3. Being Helpful to others. Teaching children at this age how to be helpful will increase their ability to empathize with others and understand where others are coming from or why they may need help. What a better way in the classroom to do this by explaining what helping others means and looks like but then also doing a you’ve been spotted within the classroom. Take a picture of the child helping a friend and post on the wall with a saying stating Johny was spotted being a big helper by ……….. This will help every child see what that looks like and want to help their friends as well or of course the teacher. Helping a teacher or a friend increases a child’s self-worth and the ability to think responsibly which is a good feeling and will make them want to do more because they are being accepted. When you have a whole classroom of children that feel the respect and understand that they have a part within the classroom, then they take better care of not only another but the environment as well.

4. Always greeting others.
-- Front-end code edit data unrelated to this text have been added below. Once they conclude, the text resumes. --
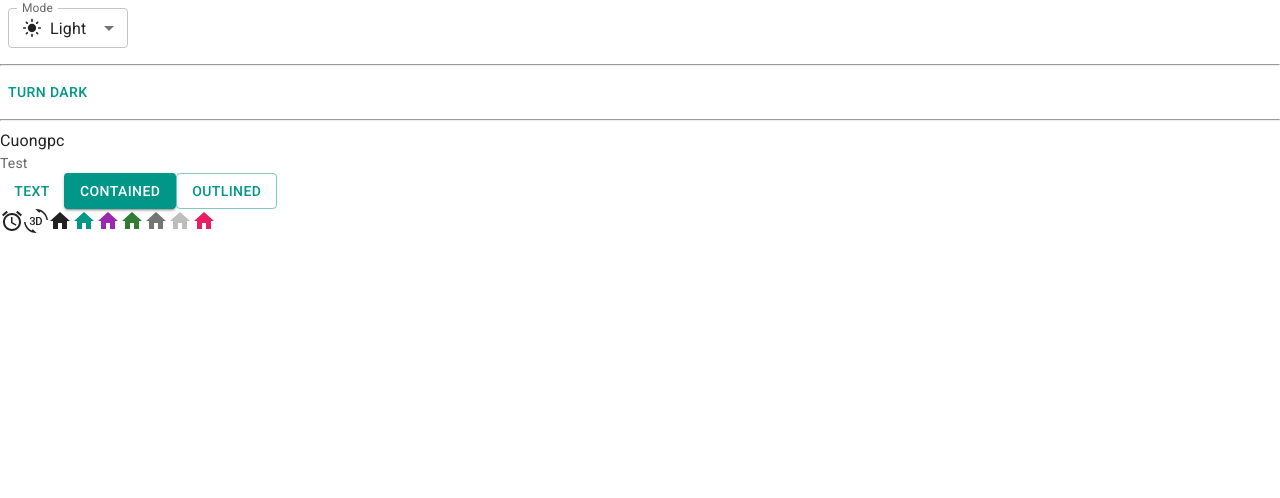
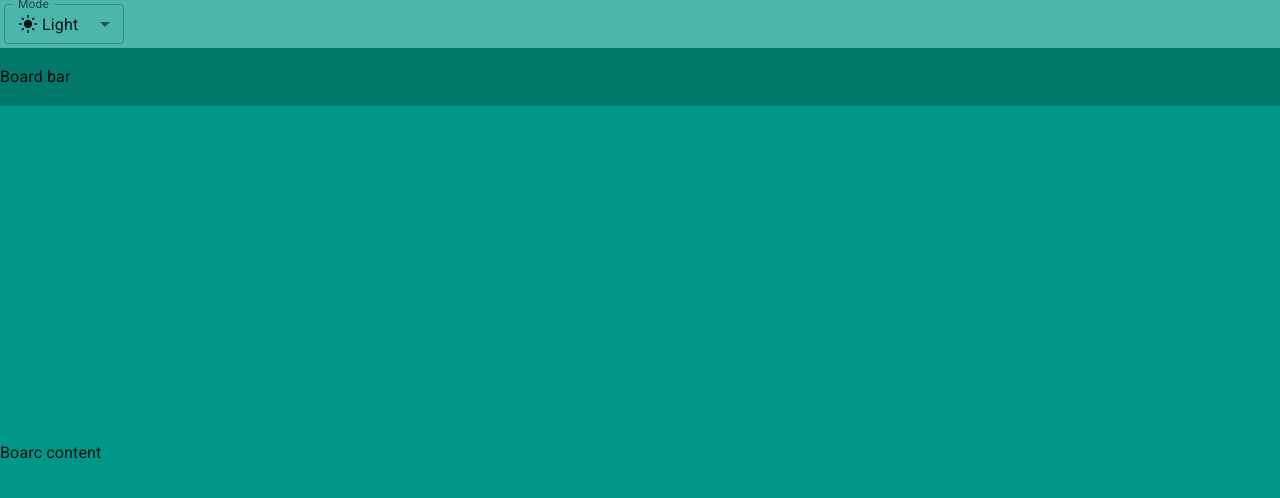
Before and after one commit to manhcuongno3/job-management, a React (Vite) app: page / in a window 1280 px wide. Shown: the top 498 px of the page. Built offline with nearby package versions, Linux system fonts and the light colour scheme.

Commit message:
add basic layout

```diff
--- a/index.html
+++ b/index.html
@@ -5,7 +5,7 @@
   <meta charset="UTF-8" />
   <link rel="icon" type="image/svg+xml" href="/vite.svg" />
   <meta name="viewport" content="width=device-width, initial-scale=1.0" />
-  <title>Vite + React</title>
+  <title>Job Management</title>
   <link rel="preconnect" href="https://fonts.googleapis.com" />
   <link rel="preconnect" href="https://fonts.gstatic.com" crossorigin />
   <link rel="stylesheet" href="https://fonts.googleapis.com/css2?family=Roboto:wght@300;400;500;600;700&display=swap" />
--- a/src/App.jsx
+++ b/src/App.jsx
@@ -1,8 +1,3 @@
-import Button from '@mui/material/Button'
-import { AccessAlarm, ThreeDRotation } from '@mui/icons-material'
-import HomeIcon from '@mui/icons-material/Home'
-import { pink } from '@mui/material/colors'
-import Typography from '@mui/material/Typography'
 import { useColorScheme } from '@mui/material/styles'
 import InputLabel from '@mui/material/InputLabel'
 import MenuItem from '@mui/material/MenuItem'
@@ -12,6 +7,7 @@ import LightModeIcon from '@mui/icons-material/LightMode'
 import DarkModeOutlinedIcon from '@mui/icons-material/DarkModeOutlined'
 import SettingsBrightnessIcon from '@mui/icons-material/SettingsBrightness'
 import Box from '@mui/system/Box'
+import Container from '@mui/material/Container'
 
 function SelectSmall () {
   const { mode, setMode } = useColorScheme()
@@ -49,45 +45,43 @@ function SelectSmall () {
   )
 }
 
-function ModeToggle () {
-  const { mode, setMode } = useColorScheme()
-  // const prefersDarkMode = useMediaQuery('(prefers-color-scheme: dark)')
-  return (
-    <Button
-      onClick={() => {
-        setMode(mode === 'light' ? 'dark' : 'light')
-      }}
-    >
-      {mode === 'light' ? 'Turn dark' : 'Turn light'}
-    </Button>
-  )
-}
-
 function App () {
   return (
-    <>
-      <SelectSmall />
-      <hr />
-      <ModeToggle />
-      <hr />
-      <div>Cuongpc</div>
-      <Typography variant='body2' color='text.secondary'>
-        Test
-      </Typography>
-      <Button variant='text'>Text</Button>
-      <Button variant='contained'>Contained</Button>
-      <Button variant='outlined'>Outlined</Button>
-      <br />
-      <AccessAlarm />
-      <ThreeDRotation />
-      <HomeIcon />
-      <HomeIcon color='primary' />
-      <HomeIcon color='secondary' />
-      <HomeIcon color='success' />
-      <HomeIcon color='action' />
-      <HomeIcon color='disabled' />
-      <HomeIcon sx={{ color: pink[500] }} />
-    </>
+    <Container disableGutters maxWidth={false} sx={{ height: '100vh' }}>
+      <Box
+        sx={{
+          backgroundColor: 'primary.light',
+          width: '100%',
+          height: (theme) => theme.jm.appBarHeight,
+          display: 'flex',
+          alignItems: 'center'
+        }}
+      >
+        <SelectSmall />
+      </Box>
+      <Box
+        sx={{
+          backgroundColor: 'primary.dark',
+          width: '100%',
+          height: (theme) => theme.jm.boardBarHeight,
+          display: 'flex',
+          alignItems: 'center'
+        }}
+      >
+        Board bar
+      </Box>
+      <Box
+        sx={{
+          backgroundColor: 'primary.main',
+          width: '100%',
+          height:(theme) => `calc(100vh - ${theme.jm.appBarHeight} - ${theme.jm.boardBarHeight})`,
+          display: 'flex',
+          alignItems: 'center'
+        }}
+      >
+        Boarc content
+      </Box>
+    </Container>
   )
 }
 
--- a/src/theme.js
+++ b/src/theme.js
@@ -3,18 +3,24 @@ import { cyan, deepOrange, orange, teal } from '@mui/material/colors'
 
 // Create a theme instance.
 const theme = extendTheme({
+  jm:{
+    appBarHeight: '48px',
+    boardBarHeight: '58px'
+  },
   colorSchemes: {
     light: {
       palette: {
         primary: teal,
         secodary: deepOrange
-      }
+      },
+      spacing: factor => `${0.25 * factor}rem`
     },
     dark: {
       palette: {
         primary: cyan,
         secodary: orange
-      }
+      },
+      spacing: factor => `${0.25 * factor}rem`
     }
   }
   // ...other properties
```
Think back when you greeted someone you knew, but they didn’t great you back or looked the other way. How did that make you feel? I use to get so upset and think that people didn’t like me because they wouldn’t speak back. Now maybe that is just a southern thing because I was raised in Southern Kentucky and it was very impolite to not great a person. But, whether it was a head nod or saying hi you acknowledge that someone was in your presence.
We need to teach our children to respect others by acknowledging others and greeting them with a smile. Sometimes that may be the only smile that someone gest that day and you just made their day a little more special because of that. As a teacher, we need to explain this to our children how it is polite to greet those that we see, and it shows respect when you acknowledge them. Show them how this is done by every morning individually welcoming each child by saying hello, their name and how are you doing today? Make sure you do this every day. Show them that it is meaningful and that you are genuinely meaning the words that are coming from your mouth. Greet the parent. This is not only showing respect to the parent, but you are teaching the child as well that greeting everyone is important especially his or her parents. Also, you are showing parents that you see them and their child and that is important. As a parent, it burns me when I am not greeted when I come in the door or if my child isn’t. I have literally walked out of the classroom with my child and talked to the director because of the teacher not greeting or paying attention to my child or myself. I have sat there and had my child throw a fit because they didn’t want to stay and the teacher does nothing but talk to the other teacher. I would wait a minute then go and get her and leave. Now, if a teacher was busy taking care of a child or in a situation that would be one thing and I would assume that into consideration. But, these situations were not the case. I remember being a teacher as well and I know how sometimes this cannot always happen. I would still always greet the parent and child to let them know that I see them from a distance and let them know that I was taking care of a situation and then talk to them or tell them that I would speak to them later.

To put it in the eyes of a parent, this is the way that parents see this situation. My child is upset, and the teacher should stop her conversation and make my child feel like she is a part of the classroom and make her feel welcomed. When they are ignored how do I know as a parent that you are going to pay any attention to her at all for the rest of the day? How do I know that you even realize that she is there? These are things that parents think when they drop off their child. When I was a director, this is one of the first things that I taught my teachers. They were not doing their job if they did not greet every child and every parent that walked through that door into their classrooms.

This is a great video to show you some ways that you talk too your children about manners.